[Work to complete]: In the listing below, find each line containing "type" and report it.

===== Data in this exercise =====

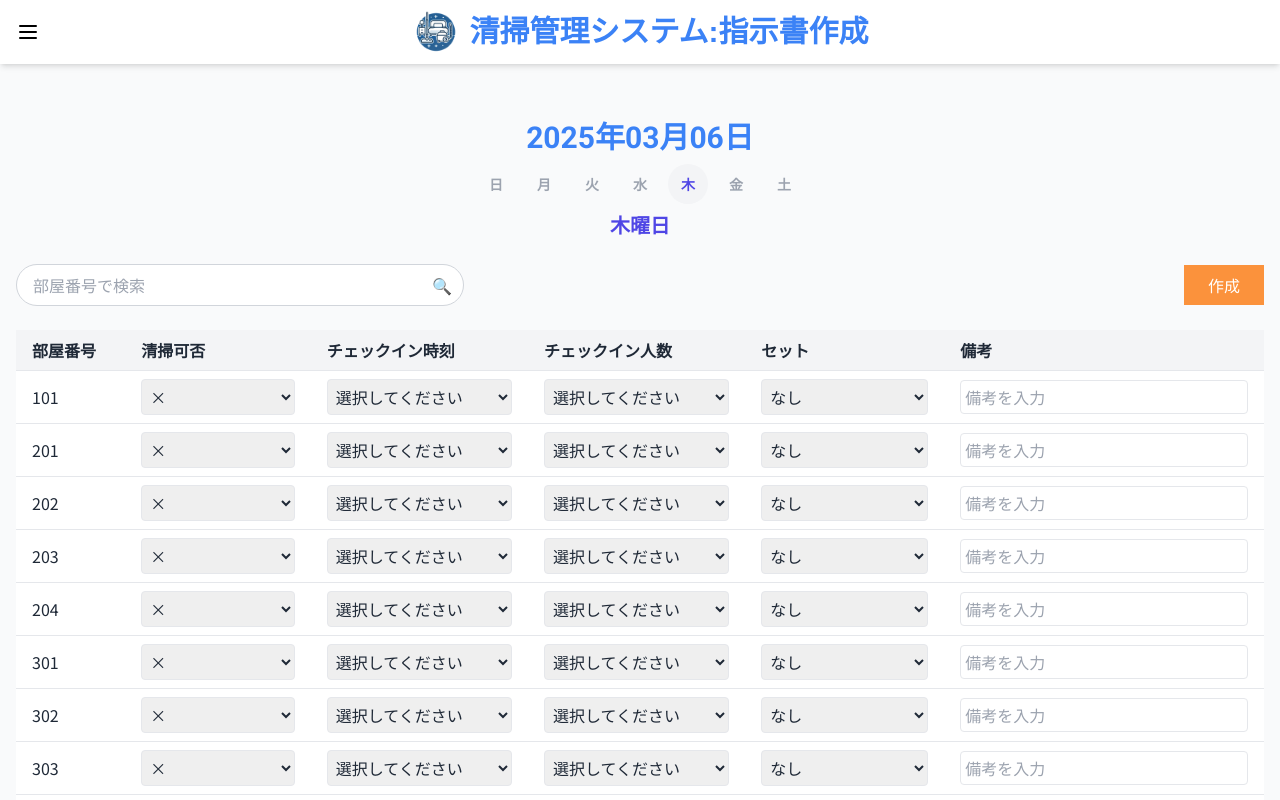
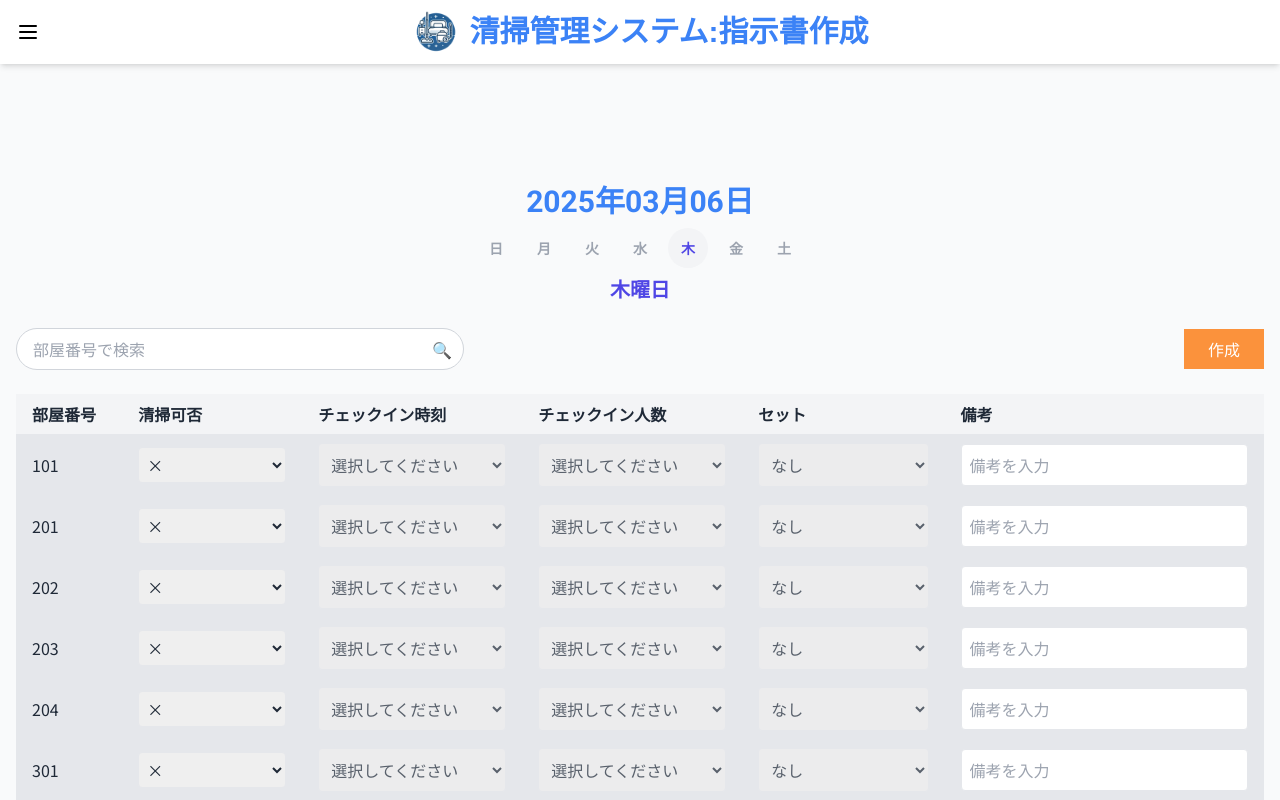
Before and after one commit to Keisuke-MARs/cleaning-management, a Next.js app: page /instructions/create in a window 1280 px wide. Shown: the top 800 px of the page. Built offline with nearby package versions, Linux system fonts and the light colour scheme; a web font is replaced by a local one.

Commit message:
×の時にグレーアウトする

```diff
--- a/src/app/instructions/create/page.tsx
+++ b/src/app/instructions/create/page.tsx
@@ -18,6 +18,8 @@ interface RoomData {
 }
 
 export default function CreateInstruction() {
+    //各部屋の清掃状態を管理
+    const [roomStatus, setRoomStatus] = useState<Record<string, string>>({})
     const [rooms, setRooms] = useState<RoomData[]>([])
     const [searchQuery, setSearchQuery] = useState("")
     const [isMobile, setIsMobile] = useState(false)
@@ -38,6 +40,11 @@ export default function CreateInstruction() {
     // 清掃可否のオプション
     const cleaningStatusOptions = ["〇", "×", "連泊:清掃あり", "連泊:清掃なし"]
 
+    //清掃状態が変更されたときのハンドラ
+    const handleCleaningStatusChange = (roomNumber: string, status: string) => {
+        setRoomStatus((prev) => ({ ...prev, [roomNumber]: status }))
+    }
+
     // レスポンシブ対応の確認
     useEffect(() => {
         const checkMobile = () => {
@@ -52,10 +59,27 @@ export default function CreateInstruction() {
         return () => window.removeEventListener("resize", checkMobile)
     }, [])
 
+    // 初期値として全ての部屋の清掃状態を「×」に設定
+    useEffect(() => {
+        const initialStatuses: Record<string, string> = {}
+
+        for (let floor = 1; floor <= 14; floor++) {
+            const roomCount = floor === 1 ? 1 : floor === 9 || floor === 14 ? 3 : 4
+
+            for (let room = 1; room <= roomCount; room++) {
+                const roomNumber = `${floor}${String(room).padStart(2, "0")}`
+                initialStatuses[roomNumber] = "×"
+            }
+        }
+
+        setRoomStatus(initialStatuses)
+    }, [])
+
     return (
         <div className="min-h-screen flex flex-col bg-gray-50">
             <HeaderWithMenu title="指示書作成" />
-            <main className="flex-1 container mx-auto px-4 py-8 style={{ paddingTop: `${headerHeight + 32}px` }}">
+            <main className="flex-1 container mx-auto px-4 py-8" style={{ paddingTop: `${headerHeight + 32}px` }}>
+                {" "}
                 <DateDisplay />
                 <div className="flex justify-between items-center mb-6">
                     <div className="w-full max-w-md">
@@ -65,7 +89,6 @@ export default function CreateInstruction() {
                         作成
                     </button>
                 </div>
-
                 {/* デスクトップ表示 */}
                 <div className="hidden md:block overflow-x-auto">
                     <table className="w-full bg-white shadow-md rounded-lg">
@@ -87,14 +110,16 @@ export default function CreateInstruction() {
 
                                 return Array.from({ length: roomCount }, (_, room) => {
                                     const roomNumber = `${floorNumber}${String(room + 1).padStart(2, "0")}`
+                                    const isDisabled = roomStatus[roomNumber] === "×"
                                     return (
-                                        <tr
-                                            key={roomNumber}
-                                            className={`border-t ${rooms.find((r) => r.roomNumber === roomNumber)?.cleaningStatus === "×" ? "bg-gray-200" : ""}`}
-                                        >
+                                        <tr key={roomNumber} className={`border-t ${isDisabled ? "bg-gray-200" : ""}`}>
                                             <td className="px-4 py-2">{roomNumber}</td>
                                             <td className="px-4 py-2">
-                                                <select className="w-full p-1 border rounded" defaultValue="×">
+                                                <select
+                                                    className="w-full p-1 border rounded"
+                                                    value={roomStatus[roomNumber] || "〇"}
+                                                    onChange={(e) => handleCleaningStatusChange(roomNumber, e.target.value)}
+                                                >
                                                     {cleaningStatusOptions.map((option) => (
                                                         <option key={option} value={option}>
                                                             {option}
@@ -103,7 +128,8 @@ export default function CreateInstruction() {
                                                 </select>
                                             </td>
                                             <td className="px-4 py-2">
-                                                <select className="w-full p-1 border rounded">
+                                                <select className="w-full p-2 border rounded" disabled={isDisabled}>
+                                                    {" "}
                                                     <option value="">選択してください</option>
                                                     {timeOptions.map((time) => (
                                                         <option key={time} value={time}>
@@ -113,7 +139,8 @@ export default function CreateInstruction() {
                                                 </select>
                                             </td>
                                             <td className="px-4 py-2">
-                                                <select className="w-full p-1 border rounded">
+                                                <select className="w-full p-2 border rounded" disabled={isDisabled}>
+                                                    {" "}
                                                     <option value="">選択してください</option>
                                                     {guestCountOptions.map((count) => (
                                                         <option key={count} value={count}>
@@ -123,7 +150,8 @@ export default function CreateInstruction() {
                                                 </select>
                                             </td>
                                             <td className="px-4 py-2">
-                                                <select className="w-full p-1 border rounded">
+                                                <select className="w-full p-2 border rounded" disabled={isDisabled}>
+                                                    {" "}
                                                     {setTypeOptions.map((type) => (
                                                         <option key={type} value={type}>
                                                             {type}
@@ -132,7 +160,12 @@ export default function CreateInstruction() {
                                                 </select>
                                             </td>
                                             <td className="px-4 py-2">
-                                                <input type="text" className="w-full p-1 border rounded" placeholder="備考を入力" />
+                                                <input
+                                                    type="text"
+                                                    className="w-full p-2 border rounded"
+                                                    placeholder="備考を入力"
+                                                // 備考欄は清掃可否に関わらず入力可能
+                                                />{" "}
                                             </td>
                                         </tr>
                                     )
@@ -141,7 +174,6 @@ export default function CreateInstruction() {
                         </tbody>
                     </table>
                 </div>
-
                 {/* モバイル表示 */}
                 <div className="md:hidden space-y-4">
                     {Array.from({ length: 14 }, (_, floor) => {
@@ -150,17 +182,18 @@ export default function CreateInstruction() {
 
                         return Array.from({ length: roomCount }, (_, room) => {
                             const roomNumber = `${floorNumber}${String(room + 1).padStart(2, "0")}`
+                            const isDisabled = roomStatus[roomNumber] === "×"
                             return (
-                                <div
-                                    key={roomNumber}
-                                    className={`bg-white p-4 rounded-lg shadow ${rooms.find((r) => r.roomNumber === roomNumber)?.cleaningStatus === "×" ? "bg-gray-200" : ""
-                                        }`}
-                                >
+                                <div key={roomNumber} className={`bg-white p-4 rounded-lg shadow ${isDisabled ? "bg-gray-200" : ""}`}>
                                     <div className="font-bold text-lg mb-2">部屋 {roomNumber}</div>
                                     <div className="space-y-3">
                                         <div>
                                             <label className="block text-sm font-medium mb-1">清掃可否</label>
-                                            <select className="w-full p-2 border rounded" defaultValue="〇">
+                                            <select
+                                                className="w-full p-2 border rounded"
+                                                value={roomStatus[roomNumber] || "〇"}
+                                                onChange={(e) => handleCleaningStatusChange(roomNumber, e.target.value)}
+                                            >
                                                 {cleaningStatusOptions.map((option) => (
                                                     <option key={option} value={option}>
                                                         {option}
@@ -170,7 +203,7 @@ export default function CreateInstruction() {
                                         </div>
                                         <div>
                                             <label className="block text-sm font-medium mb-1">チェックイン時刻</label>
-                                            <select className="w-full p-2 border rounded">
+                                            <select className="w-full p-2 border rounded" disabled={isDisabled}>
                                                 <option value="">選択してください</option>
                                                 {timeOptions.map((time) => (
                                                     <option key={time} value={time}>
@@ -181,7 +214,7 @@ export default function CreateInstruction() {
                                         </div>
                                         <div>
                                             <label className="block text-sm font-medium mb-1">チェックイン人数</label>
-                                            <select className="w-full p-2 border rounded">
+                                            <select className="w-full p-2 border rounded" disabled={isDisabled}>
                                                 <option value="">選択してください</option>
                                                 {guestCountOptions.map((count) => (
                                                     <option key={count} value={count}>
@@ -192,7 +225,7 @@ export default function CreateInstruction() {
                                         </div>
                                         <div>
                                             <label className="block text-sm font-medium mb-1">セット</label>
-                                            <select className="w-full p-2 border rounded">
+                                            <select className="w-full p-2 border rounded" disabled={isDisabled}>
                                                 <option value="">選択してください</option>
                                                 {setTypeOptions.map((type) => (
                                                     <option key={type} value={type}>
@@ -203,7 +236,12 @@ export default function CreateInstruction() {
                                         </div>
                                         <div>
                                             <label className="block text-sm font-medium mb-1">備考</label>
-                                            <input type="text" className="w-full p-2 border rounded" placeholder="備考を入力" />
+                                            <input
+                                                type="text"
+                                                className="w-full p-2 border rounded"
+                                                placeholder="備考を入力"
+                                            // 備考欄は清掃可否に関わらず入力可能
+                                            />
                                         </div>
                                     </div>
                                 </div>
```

=====

[Written solution]:
                                                     {setTypeOptions.map((type) => (
                                                         <option key={type} value={type}>
                                                             {type}
-                                                <input type="text" className="w-full p-1 border rounded" placeholder="備考を入力" />
+                                                    type="text"
                                                 {setTypeOptions.map((type) => (
                                                     <option key={type} value={type}>
-                                            <input type="text" className="w-full p-2 border rounded" placeholder="備考を入力" />
+                                                type="text"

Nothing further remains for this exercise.